··· Supplied data

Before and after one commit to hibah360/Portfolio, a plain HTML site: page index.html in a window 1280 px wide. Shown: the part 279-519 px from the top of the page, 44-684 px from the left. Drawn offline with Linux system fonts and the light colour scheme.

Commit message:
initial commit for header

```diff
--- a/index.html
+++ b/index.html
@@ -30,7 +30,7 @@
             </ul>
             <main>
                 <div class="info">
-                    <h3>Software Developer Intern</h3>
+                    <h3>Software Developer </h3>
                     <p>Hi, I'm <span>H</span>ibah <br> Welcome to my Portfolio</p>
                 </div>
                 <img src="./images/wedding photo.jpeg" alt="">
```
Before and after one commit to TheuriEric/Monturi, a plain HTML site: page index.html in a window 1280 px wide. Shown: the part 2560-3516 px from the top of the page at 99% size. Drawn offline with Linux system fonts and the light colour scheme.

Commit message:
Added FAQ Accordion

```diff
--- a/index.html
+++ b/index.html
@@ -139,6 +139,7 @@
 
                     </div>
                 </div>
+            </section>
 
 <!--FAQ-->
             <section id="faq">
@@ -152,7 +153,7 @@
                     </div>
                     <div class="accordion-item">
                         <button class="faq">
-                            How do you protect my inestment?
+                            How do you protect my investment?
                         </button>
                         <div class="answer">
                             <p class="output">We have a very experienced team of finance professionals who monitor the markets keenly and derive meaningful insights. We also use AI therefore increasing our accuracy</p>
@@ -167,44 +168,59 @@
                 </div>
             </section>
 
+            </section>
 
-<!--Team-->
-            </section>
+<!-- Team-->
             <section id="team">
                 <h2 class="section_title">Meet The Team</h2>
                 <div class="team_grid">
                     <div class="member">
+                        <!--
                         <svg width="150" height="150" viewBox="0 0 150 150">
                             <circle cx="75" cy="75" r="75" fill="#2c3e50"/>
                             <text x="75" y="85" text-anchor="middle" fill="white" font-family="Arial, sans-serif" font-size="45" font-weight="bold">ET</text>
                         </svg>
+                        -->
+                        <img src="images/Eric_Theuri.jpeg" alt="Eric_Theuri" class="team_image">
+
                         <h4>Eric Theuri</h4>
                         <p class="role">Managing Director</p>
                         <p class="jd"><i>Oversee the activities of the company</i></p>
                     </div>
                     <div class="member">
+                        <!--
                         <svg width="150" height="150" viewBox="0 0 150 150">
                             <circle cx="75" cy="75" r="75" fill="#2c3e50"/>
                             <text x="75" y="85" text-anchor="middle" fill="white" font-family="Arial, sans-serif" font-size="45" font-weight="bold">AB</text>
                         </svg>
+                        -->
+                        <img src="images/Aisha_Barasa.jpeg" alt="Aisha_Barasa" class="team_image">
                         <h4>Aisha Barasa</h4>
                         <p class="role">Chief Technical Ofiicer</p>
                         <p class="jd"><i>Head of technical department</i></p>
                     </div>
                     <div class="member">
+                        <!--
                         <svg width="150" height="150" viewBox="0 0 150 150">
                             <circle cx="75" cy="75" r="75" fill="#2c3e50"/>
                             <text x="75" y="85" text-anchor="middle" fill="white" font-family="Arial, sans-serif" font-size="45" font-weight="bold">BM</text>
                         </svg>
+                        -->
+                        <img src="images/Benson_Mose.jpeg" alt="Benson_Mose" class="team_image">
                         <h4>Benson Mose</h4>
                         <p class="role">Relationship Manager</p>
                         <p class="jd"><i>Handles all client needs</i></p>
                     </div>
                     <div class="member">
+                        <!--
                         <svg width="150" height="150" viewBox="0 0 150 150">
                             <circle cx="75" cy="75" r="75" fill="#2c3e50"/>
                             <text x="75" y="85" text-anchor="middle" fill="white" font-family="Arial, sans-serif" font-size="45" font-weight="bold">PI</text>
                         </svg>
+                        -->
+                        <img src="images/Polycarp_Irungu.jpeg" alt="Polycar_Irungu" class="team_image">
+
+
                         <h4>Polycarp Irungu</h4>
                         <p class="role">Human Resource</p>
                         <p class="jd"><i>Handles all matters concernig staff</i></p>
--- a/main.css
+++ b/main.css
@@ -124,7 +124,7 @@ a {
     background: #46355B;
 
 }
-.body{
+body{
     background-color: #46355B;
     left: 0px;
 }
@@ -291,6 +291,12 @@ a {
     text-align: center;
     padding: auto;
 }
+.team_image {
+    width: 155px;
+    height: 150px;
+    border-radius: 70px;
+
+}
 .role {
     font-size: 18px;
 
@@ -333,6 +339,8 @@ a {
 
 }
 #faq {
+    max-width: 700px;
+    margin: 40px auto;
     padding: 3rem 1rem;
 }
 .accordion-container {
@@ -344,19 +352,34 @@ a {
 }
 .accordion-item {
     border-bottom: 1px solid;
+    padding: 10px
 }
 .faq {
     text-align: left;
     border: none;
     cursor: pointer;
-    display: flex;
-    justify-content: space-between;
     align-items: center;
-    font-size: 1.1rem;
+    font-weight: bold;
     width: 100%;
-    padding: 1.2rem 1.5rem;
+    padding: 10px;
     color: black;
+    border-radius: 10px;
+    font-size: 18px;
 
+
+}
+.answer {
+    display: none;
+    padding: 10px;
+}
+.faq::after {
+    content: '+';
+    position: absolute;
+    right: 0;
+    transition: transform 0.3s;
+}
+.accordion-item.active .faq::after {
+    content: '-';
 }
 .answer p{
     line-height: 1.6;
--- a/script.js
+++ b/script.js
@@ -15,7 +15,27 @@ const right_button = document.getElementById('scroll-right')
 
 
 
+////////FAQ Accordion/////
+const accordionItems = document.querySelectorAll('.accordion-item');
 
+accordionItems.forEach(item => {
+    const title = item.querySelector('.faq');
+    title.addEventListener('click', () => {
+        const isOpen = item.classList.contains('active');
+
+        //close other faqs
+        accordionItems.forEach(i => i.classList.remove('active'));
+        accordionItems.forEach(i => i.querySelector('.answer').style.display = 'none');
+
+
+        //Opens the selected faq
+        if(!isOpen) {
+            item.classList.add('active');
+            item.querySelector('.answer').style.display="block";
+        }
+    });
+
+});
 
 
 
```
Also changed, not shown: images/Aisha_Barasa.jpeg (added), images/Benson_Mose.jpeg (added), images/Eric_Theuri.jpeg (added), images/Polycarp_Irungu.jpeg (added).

······

Work instruction -> Each entry shown above is to be duplicated exactly.

Task solution ->
Before and after one commit to hibah360/Portfolio, a plain HTML site: page index.html in a window 1280 px wide. Shown: the part 279-519 px from the top of the page, 44-684 px from the left. Drawn offline with Linux system fonts and the light colour scheme.

Commit message:
initial commit for header

```diff
--- a/index.html
+++ b/index.html
@@ -30,7 +30,7 @@
             </ul>
             <main>
                 <div class="info">
-                    <h3>Software Developer Intern</h3>
+                    <h3>Software Developer </h3>
                     <p>Hi, I'm <span>H</span>ibah <br> Welcome to my Portfolio</p>
                 </div>
                 <img src="./images/wedding photo.jpeg" alt="">
```
Before and after one commit to TheuriEric/Monturi, a plain HTML site: page index.html in a window 1280 px wide. Shown: the part 2560-3516 px from the top of the page at 99% size. Drawn offline with Linux system fonts and the light colour scheme.

Commit message:
Added FAQ Accordion

```diff
--- a/index.html
+++ b/index.html
@@ -139,6 +139,7 @@
 
                     </div>
                 </div>
+            </section>
 
 <!--FAQ-->
             <section id="faq">
@@ -152,7 +153,7 @@
                     </div>
                     <div class="accordion-item">
                         <button class="faq">
-                            How do you protect my inestment?
+                            How do you protect my investment?
                         </button>
                         <div class="answer">
                             <p class="output">We have a very experienced team of finance professionals who monitor the markets keenly and derive meaningful insights. We also use AI therefore increasing our accuracy</p>
@@ -167,44 +168,59 @@
                 </div>
             </section>
 
+            </section>
 
-<!--Team-->
-            </section>
+<!-- Team-->
             <section id="team">
                 <h2 class="section_title">Meet The Team</h2>
                 <div class="team_grid">
                     <div class="member">
+                        <!--
                         <svg width="150" height="150" viewBox="0 0 150 150">
                             <circle cx="75" cy="75" r="75" fill="#2c3e50"/>
                             <text x="75" y="85" text-anchor="middle" fill="white" font-family="Arial, sans-serif" font-size="45" font-weight="bold">ET</text>
                         </svg>
+                        -->
+                        <img src="images/Eric_Theuri.jpeg" alt="Eric_Theuri" class="team_image">
+
                         <h4>Eric Theuri</h4>
                         <p class="role">Managing Director</p>
                         <p class="jd"><i>Oversee the activities of the company</i></p>
                     </div>
                     <div class="member">
+                        <!--
                         <svg width="150" height="150" viewBox="0 0 150 150">
                             <circle cx="75" cy="75" r="75" fill="#2c3e50"/>
                             <text x="75" y="85" text-anchor="middle" fill="white" font-family="Arial, sans-serif" font-size="45" font-weight="bold">AB</text>
                         </svg>
+                        -->
+                        <img src="images/Aisha_Barasa.jpeg" alt="Aisha_Barasa" class="team_image">
                         <h4>Aisha Barasa</h4>
                         <p class="role">Chief Technical Ofiicer</p>
                         <p class="jd"><i>Head of technical department</i></p>
                     </div>
                     <div class="member">
+                        <!--
                         <svg width="150" height="150" viewBox="0 0 150 150">
                             <circle cx="75" cy="75" r="75" fill="#2c3e50"/>
                             <text x="75" y="85" text-anchor="middle" fill="white" font-family="Arial, sans-serif" font-size="45" font-weight="bold">BM</text>
                         </svg>
+                        -->
+                        <img src="images/Benson_Mose.jpeg" alt="Benson_Mose" class="team_image">
                         <h4>Benson Mose</h4>
                         <p class="role">Relationship Manager</p>
                         <p class="jd"><i>Handles all client needs</i></p>
                     </div>
                     <div class="member">
+                        <!--
                         <svg width="150" height="150" viewBox="0 0 150 150">
                             <circle cx="75" cy="75" r="75" fill="#2c3e50"/>
                             <text x="75" y="85" text-anchor="middle" fill="white" font-family="Arial, sans-serif" font-size="45" font-weight="bold">PI</text>
                         </svg>
+                        -->
+                        <img src="images/Polycarp_Irungu.jpeg" alt="Polycar_Irungu" class="team_image">
+
+
                         <h4>Polycarp Irungu</h4>
                         <p class="role">Human Resource</p>
                         <p class="jd"><i>Handles all matters concernig staff</i></p>
--- a/main.css
+++ b/main.css
@@ -124,7 +124,7 @@ a {
     background: #46355B;
 
 }
-.body{
+body{
     background-color: #46355B;
     left: 0px;
 }
@@ -291,6 +291,12 @@ a {
     text-align: center;
     padding: auto;
 }
+.team_image {
+    width: 155px;
+    height: 150px;
+    border-radius: 70px;
+
+}
 .role {
     font-size: 18px;
 
@@ -333,6 +339,8 @@ a {
 
 }
 #faq {
+    max-width: 700px;
+    margin: 40px auto;
     padding: 3rem 1rem;
 }
 .accordion-container {
@@ -344,19 +352,34 @@ a {
 }
 .accordion-item {
     border-bottom: 1px solid;
+    padding: 10px
 }
 .faq {
     text-align: left;
     border: none;
     cursor: pointer;
-    display: flex;
-    justify-content: space-between;
     align-items: center;
-    font-size: 1.1rem;
+    font-weight: bold;
     width: 100%;
-    padding: 1.2rem 1.5rem;
+    padding: 10px;
     color: black;
+    border-radius: 10px;
+    font-size: 18px;
 
+
+}
+.answer {
+    display: none;
+    padding: 10px;
+}
+.faq::after {
+    content: '+';
+    position: absolute;
+    right: 0;
+    transition: transform 0.3s;
+}
+.accordion-item.active .faq::after {
+    content: '-';
 }
 .answer p{
     line-height: 1.6;
--- a/script.js
+++ b/script.js
@@ -15,7 +15,27 @@ const right_button = document.getElementById('scroll-right')
 
 
 
+////////FAQ Accordion/////
+const accordionItems = document.querySelectorAll('.accordion-item');
 
+accordionItems.forEach(item => {
+    const title = item.querySelector('.faq');
+    title.addEventListener('click', () => {
+        const isOpen = item.classList.contains('active');
+
+        //close other faqs
+        accordionItems.forEach(i => i.classList.remove('active'));
+        accordionItems.forEach(i => i.querySelector('.answer').style.display = 'none');
+
+
+        //Opens the selected faq
+        if(!isOpen) {
+            item.classList.add('active');
+            item.querySelector('.answer').style.display="block";
+        }
+    });
+
+});
 
 
 
```
Also changed, not shown: images/Aisha_Barasa.jpeg (added), images/Benson_Mose.jpeg (added), images/Eric_Theuri.jpeg (added), images/Polycarp_Irungu.jpeg (added).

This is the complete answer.